Top of SOURCE DATA
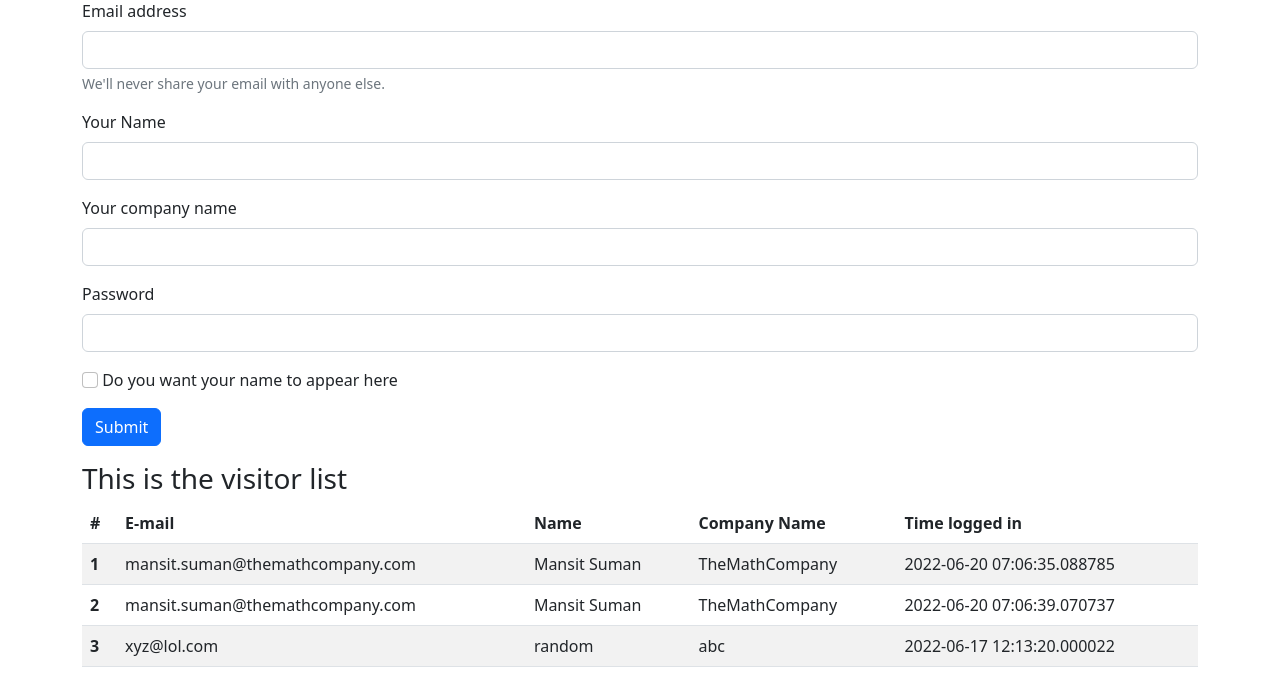
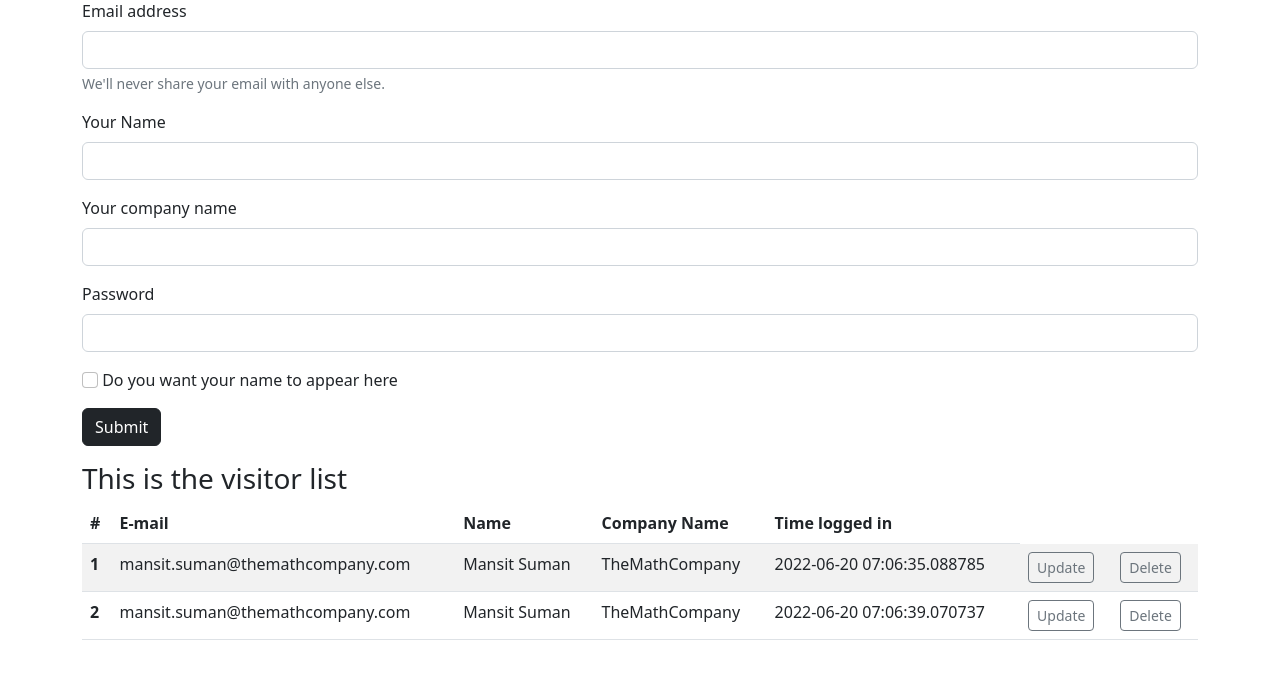
Before and after one commit to msplmansit98/fask-demo-app, a Flask app: page / in a window 1280 px wide. Shown: the part 115-800 px from the top of the page. Run offline with Flask 2, Linux system fonts and the light colour scheme; data comes from the database, SQL or seed files in the repository; both versions use the stored data as it was after the commit.

Commit message:
added update and delete button as actions

```diff
--- a/app.py
+++ b/app.py
@@ -1,5 +1,5 @@
 from email.policy import default
-from flask import Flask, render_template, request
+from flask import Flask, render_template, request, redirect
 from flask_sqlalchemy import SQLAlchemy
 from datetime import datetime
 
@@ -22,13 +22,16 @@ class visitor_list(db.Model):
 def hello_world():
 
     if request.method == 'POST':
-        print("post")
+        visitor_log = visitor_list(email_id=request.form["email"], name=request.form['name'],company=request.form['company'])
+        db.session.add(visitor_log)
+        db.session.commit()
 
-    #whenever the page loads this gets logged in the database
-    visitor_log = visitor_list(email_id="xyz@lol.com", name="random",company="abc")
-    db.session.add(visitor_log)
-    db.session.commit()
+    # #whenever the page loads this gets logged in the database
+    # visitor_log = visitor_list(email_id="xyz@lol.com", name="random",company="abc")
+    # db.session.add(visitor_log)
+    # db.session.commit()
 
+    #Querying all the records
     all_visitors = visitor_list.query.all()
     return render_template('index.html',all_visitors=all_visitors)
     #return "<p>Hello, World!</p>"
@@ -39,5 +42,19 @@ def products():
     print(all_visitors)
     return "<p>This is the product page</p>"
 
+@app.route("/delete/<int:sno>")
+def delete_row(sno):
+    visitor = visitor_list.query.filter_by(sno=sno).first()
+    db.session.delete(visitor)
+    db.session.commit()
+    return redirect("/")
+
+# @app.route("/update/<int:sno>")
+# def delete_row(sno):
+#     visitor = visitor_list.query.filter_by(sno=sno).first()
+#     visitor.email_id
+#     db.session.commit()
+#     return redirect("/")
+
 if __name__ == "__main__":
     app.run(debug=True, port=8000)
--- a/steps.txt
+++ b/steps.txt
@@ -16,3 +16,7 @@
 16. Install Jinja2 Snippet Kit
 17. Make your data table display on frontend using jinja2 template
 18. Adding POST action to submit button
+19. href -> refers to what goes into the link
+20. Added update and delete buttons in the table and their actions with redirecting option
+21. If visitor list is empty, they show a message. added in index.html page
+22. Added message for no records
--- a/templates/index.html
+++ b/templates/index.html
@@ -12,7 +12,7 @@
 <body>
     <nav class="navbar navbar-dark bg-dark">
         <div class="container-fluid">
-            <a class="navbar-brand" href="#">Wine Quality Prediction</a>
+            <a class="navbar-brand" href="/">Wine Quality Prediction</a>
             <button class="navbar-toggler" type="button" data-bs-toggle="collapse"
                 data-bs-target="#navbarSupportedContent" aria-controls="navbarSupportedContent" aria-expanded="false"
                 aria-label="Toggle navigation">
@@ -46,7 +46,7 @@
                 </ul>
                 <form class="d-flex" role="search">
                     <input class="form-control me-2" type="search" placeholder="Search" aria-label="Search">
-                    <button class="btn btn-outline-success" type="submit">Search</button>
+                    <button class="btn btn-outline-light" type="submit">Search</button>
                 </form>
             </div>
         </div>
@@ -57,16 +57,17 @@
         <form action="/" method="POST">
             <div class="mb-3">
                 <label for="exampleInputEmail1" class="form-label">Email address</label>
-                <input type="email" class="form-control" id="exampleInputEmail1" aria-describedby="emailHelp">
+                <input type="email" class="form-control" name="email" id="exampleInputEmail1"
+                    aria-describedby="emailHelp">
                 <div id="emailHelp" class="form-text">We'll never share your email with anyone else.</div>
             </div>
             <div class="mb-3">
                 <label for="exampleName1" class="form-label">Your Name</label>
-                <input type="name" class="form-control" id="exampleName1">
+                <input type="name" class="form-control" name="name" id="exampleName1">
             </div>
             <div class="mb-3">
                 <label for="examplecompany1" class="form-label">Your company name</label>
-                <input type="company" class="form-control" id="examplecompany1">
+                <input type="company" class="form-control" name="company" id="examplecompany1">
             </div>
             <div class="mb-3">
                 <label for="exampleInputPassword1" class="form-label">Password</label>
@@ -76,12 +77,20 @@
                 <input type="checkbox" class="form-check-input" id="exampleCheck1">
                 <label class="form-check-label" for="exampleCheck1">Do you want your name to appear here</label>
             </div>
-            <button type="submit" class="btn btn-primary">Submit</button>
+            <button type="submit" class="btn btn-dark">Submit</button>
         </form>
     </div>
 
     <div class="container">
         <h3>This is the visitor list</h3>
+
+
+        {% if all_visitors|length== 0 %}
+        <div class="alert alert-danger" role="alert">
+            Add the new records now!
+        </div>
+
+        {% else %}
         <table class="table table-striped">
             <thead>
                 <tr>
@@ -93,17 +102,22 @@
                 </tr>
             </thead>
             <tbody>
-                {% for visitor in all_visitors  %}
+                {% for visitor in all_visitors %}
                 <tr>
                     <th scope="row">{{ loop.index }}</th>
                     <td>{{visitor.email_id}}</td>
                     <td>{{visitor.name}}</td>
                     <td>{{visitor.company}}</td>
                     <td>{{visitor.logged_time}}</td>
+                    <td><a href="/update/{{visitor.sno}}" type="button" class="btn btn-outline-secondary btn-sm">Update</button></td>
+                    <td><a href="/delete/{{visitor.sno}}" type="button" class="btn btn-outline-secondary btn-sm">Delete</button></td>
                 </tr>
                 {% endfor %}
             </tbody>
         </table>
+
+        {% endif %}
+
     </div>
     <script src="https://cdn.jsdelivr.net/npm/bootstrap@5.2.0-beta1/dist/js/bootstrap.bundle.min.js"
         integrity="sha384-pprn3073KE6tl6bjs2QrFaJGz5/SUsLqktiwsUTF55Jfv3qYSDhgCecCxMW52nD2"
```
Also changed, not shown: prediction.db, readme.md. Lines whose indentation alone changed are shown as unchanged.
Bottom of SOURCE DATA
● WHAT TO DO: Return each line from the entries above that includes "label".

● EXPECTED ANSWER:
                 aria-label="Toggle navigation">
                     <input class="form-control me-2" type="search" placeholder="Search" aria-label="Search">
                 <label for="exampleInputEmail1" class="form-label">Email address</label>
                 <label for="exampleName1" class="form-label">Your Name</label>
                 <label for="examplecompany1" class="form-label">Your company name</label>
                 <label for="exampleInputPassword1" class="form-label">Password</label>
                 <label class="form-check-label" for="exampleCheck1">Do you want your name to appear here</label>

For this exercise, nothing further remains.